Scientists Simulate Electron Localization in Real Materials

The insulator-to-metal transition in a monolayer hexagonal boron nitride. The transition requires both imperfections (δ) and electron-electron interactions (U). Image courtesy of NRL.

Scientists at the U.S. Naval Research Laboratory (NRL) (Washington, DC), in collaboration with Florida State University (Tallahassee, Florida), have developed a method to simulate electron localization in real materials, including imperfections and electron-electron interactions.

Electron localization is the tendency of electrons to become clustered in small regions of a material.
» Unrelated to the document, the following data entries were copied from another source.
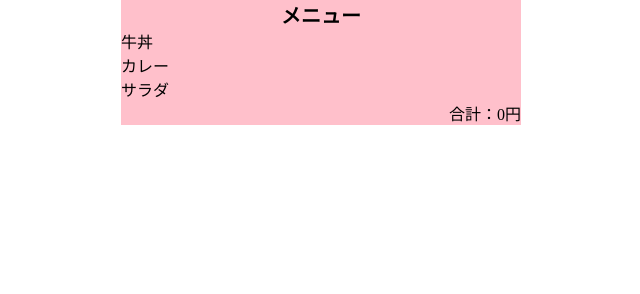
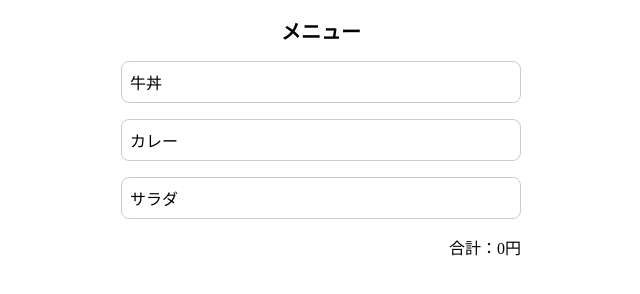
Before and after one commit to Mimi-Rabbit-usagi/My-React, a plain HTML site: page index.html in a window 1280 px wide. Shown: the whole page, without its empty margins (319-959 px from the left). Drawn offline with nearby package versions, Linux system fonts and the light colour scheme.

Commit message:
スタイリング

```diff
--- a/index.html
+++ b/index.html
@@ -21,7 +21,7 @@
         root.render(
           <>
             <h1>メニュー</h1>
-            <ul>
+            <ul className="menus">
               <li>牛丼</li>
               <li>カレー</li>
               <li>サラダ</li>
--- a/style.css
+++ b/style.css
@@ -7,22 +7,29 @@ body {
 #container {
   width: 400px;
   margin: 0 auto;
-  background: pink;
 }
 
 h1 {
-  margin: 0;
+  margin: 16px 0 0 0;
   font-size: 20px;
   text-align: center;
 }
 
-ul {
+.menus {
+  /* ul要素 */
   margin: 0;
   padding: 0;
   list-style: none;
 }
 
+.menus > li {
+  border: 1px solid #ccc;
+  padding: 8px;
+  border-radius: 8px;
+  margin-top: 16px;
+}
+
 p {
-  margin: 0;
+  margin: 16px 0 0 0;
   text-align: right;
 }
```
“In metals, the electronic states are delocalized, allowing electrons to move from site to site across the material,” says Daniel Gunlycke, head of NRL’s theoretical chemistry section. “Imperfections and electron-electron interactions, however, can localize the electronic states, turning a metal into an insulator. It provides us with a mechanism to control the electronic properties and engineer improved functionalities in existing as well as new materials for use in applications ranging from nanoscale optoelectronics to macroscale corrosion prevention.”
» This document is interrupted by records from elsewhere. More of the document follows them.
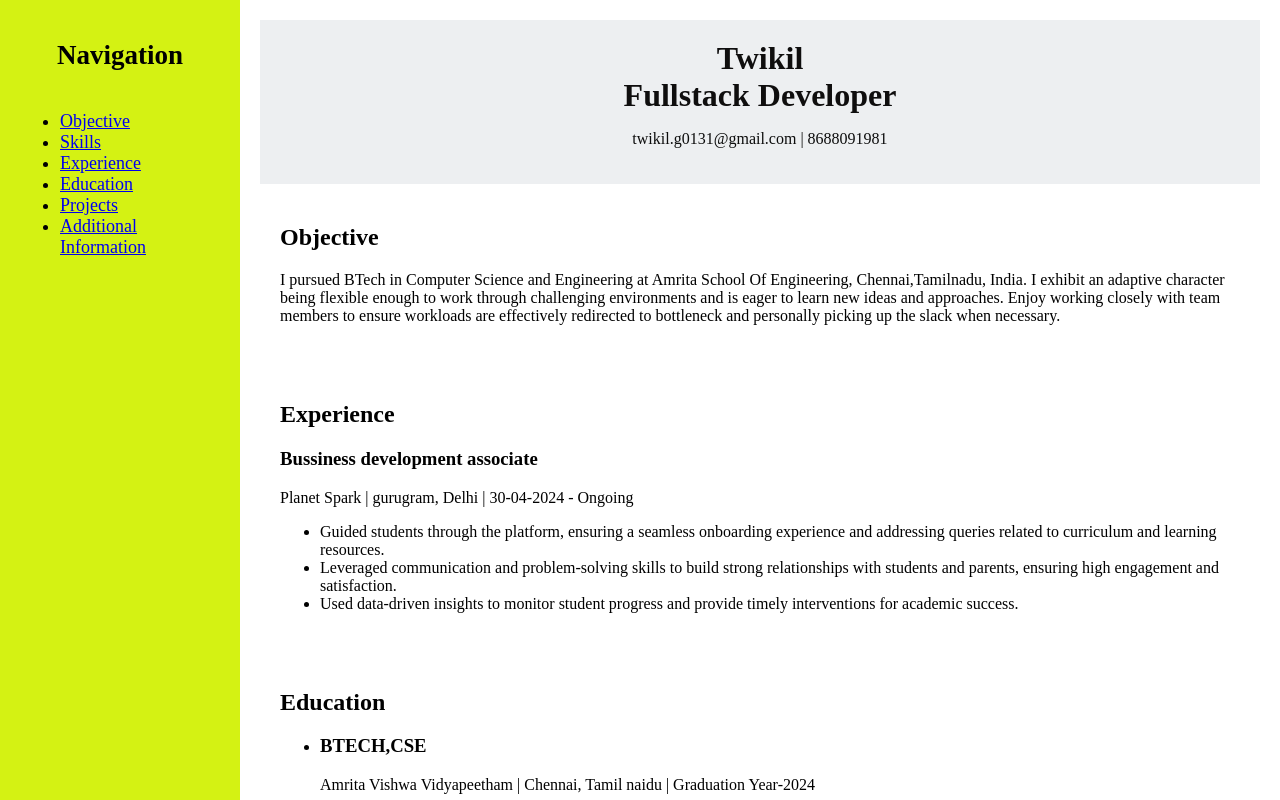
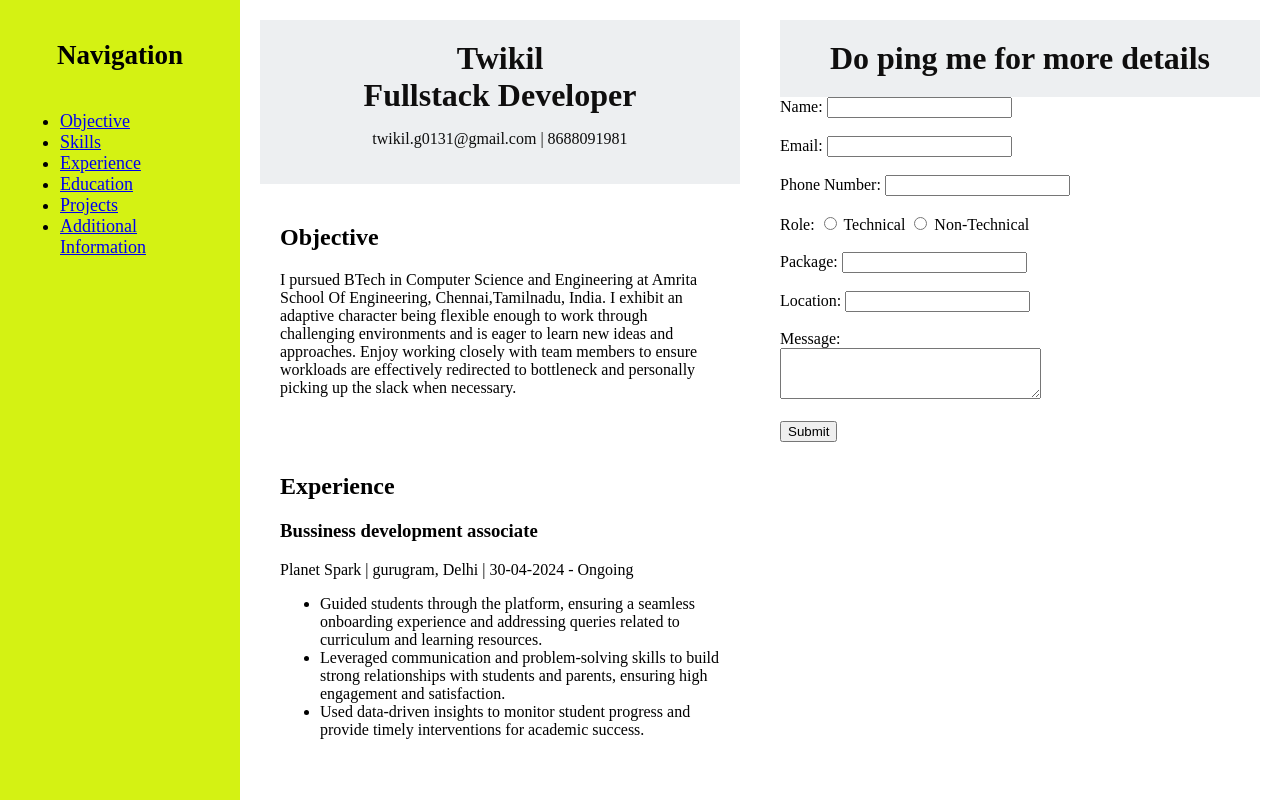
Before and after one commit to Twikil/Resume, a plain HTML site: page index.html in a window 1280 px wide. Shown: the top 800 px of the page. Drawn offline with Linux system fonts and the light colour scheme.

Commit message:
modified header

```diff
--- a/index.html
+++ b/index.html
@@ -26,6 +26,12 @@
       flex:1; /* Take up remaining space */
       padding: 20px;
       font-style:normal;
+    }
+
+    .side-content {
+      flex: 1;
+      padding: 20px;
+      font-style: normal;
     }
 
 
@@ -139,6 +145,40 @@
         </ul>
       </section>
     </div>
+    <div class="side-content">
+      <header>
+        <h1>Do ping me for more details</h1>
+      </header>
+      <form action="#" method="post">
+        <label for="name">Name:</label>
+        <input type="text" id="name" name="name" required><br><br>
+
+        <label for="email">Email:</label>
+        <input type="email" id="email" name="email" required><br><br>
+
+        <label for="phone">Phone Number:</label>
+        <input type="tel" id="phone" name="phone" pattern="[0-9]{10}"required><br><br>
+
+        <label for="role">Role:</label>
+
+        <input type="radio" id="technical" name="role" value="technical">
+        <label for="technical">Technical</label>
+
+        <input type="radio" id="Non-technical" name="role" value="Non-technical">
+        <label for="Non-technical">Non-Technical</label><br><br>
+
+        <label for="package">Package:</label>
+        <input type="text" name="alphanumeric_field" pattern="[a-zA-Z0-9]+" required><br><br>
+
+        <label for="location">Location:</label>
+        <input type="text" id="location" name="location" required><br><br>
+
+        <label for="message">Message:</label><br>
+        <textarea id="message" name="message" rows="3" cols="30" required></textarea><br><br>
+
+        <input type="submit" value="Submit">
+      </form>
+    </div>
 
 
   </div>
```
In their work, the authors present a new method by combining first-principles density functional theory, the Anderson-Hubbard model, and the medium dynamical cluster approximation within dynamical mean-field theory.
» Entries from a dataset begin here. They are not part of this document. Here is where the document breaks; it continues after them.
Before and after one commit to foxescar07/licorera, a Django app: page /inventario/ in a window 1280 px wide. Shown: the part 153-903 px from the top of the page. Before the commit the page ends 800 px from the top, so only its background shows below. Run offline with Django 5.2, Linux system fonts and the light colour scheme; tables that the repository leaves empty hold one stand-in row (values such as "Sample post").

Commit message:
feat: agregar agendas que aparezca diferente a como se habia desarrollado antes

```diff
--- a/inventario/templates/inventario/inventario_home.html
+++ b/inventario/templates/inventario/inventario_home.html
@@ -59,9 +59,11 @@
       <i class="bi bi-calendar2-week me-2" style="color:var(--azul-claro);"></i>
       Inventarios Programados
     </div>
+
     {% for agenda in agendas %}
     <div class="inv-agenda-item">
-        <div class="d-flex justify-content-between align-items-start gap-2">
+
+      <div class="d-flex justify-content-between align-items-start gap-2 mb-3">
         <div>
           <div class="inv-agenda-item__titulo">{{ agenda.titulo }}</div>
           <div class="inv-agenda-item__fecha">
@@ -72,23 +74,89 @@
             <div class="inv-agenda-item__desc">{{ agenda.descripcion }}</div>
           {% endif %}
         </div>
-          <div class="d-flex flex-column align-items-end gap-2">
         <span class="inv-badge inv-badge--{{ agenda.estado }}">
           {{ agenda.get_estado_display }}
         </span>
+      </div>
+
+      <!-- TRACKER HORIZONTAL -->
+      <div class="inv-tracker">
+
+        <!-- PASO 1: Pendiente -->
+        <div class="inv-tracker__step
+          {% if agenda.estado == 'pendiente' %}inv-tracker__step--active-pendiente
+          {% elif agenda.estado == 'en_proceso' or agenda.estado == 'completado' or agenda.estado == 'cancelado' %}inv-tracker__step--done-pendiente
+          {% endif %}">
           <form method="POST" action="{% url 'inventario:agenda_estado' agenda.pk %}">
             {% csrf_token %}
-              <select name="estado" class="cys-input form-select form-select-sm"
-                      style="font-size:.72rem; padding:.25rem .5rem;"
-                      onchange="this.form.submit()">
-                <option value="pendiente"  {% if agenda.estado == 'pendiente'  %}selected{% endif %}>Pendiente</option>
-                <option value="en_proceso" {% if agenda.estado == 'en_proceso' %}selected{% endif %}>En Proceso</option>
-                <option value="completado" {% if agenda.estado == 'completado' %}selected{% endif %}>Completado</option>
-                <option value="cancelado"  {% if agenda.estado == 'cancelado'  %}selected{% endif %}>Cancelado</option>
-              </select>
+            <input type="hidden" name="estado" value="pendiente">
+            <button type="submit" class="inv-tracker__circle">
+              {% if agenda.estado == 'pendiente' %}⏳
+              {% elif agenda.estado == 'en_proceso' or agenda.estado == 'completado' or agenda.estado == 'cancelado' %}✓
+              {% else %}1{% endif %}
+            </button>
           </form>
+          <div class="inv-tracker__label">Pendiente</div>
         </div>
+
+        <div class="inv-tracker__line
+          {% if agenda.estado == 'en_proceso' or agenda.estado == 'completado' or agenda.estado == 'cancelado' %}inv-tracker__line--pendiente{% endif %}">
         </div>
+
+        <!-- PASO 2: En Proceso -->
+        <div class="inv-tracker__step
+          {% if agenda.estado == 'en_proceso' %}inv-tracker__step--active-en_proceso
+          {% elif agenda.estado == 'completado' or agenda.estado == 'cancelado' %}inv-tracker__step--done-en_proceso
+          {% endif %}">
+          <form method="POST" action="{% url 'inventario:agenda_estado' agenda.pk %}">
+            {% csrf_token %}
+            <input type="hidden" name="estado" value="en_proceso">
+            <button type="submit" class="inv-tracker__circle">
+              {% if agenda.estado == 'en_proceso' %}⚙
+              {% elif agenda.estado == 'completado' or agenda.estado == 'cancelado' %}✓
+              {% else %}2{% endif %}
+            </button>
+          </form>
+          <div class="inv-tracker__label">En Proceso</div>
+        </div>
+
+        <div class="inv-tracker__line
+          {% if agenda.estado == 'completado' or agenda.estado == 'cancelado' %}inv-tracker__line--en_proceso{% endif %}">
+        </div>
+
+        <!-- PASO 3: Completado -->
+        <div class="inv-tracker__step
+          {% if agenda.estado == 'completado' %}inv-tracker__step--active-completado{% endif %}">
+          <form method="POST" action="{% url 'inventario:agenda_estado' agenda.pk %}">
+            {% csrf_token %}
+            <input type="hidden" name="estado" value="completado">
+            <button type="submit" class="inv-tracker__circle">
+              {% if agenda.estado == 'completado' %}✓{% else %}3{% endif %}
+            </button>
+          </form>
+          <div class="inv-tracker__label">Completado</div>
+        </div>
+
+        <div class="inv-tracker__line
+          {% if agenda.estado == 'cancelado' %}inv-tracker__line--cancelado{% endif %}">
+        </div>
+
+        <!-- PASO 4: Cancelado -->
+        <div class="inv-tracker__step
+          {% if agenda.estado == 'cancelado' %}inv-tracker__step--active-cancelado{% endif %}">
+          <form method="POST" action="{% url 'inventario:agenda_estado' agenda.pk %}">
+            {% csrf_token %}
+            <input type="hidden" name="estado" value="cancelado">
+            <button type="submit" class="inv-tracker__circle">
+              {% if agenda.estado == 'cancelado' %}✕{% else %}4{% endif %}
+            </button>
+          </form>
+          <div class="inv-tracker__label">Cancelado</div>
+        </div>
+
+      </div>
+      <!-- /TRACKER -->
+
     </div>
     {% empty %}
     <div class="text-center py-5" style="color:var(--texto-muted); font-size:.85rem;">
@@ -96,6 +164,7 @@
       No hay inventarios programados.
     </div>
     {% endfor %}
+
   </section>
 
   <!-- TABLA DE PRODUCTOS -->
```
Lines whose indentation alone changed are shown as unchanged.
“There is a complex interplay between imperfections and electron-electron interactions in real materials,” says Chinedu Ekuma, a postdoctoral researcher in Gunlycke’s group. “Computer simulations enabled by our method are expected to reveal new critical insight.”

The new method to simulate electron localization in real materials has been applied to monolayer hexagonal boron nitride (h-BN), a large-gap insulator, and predicts that this is one material that requires both imperfections and electron-electron interactions to undergo an insulator-to-metal transition.

Source: NRL,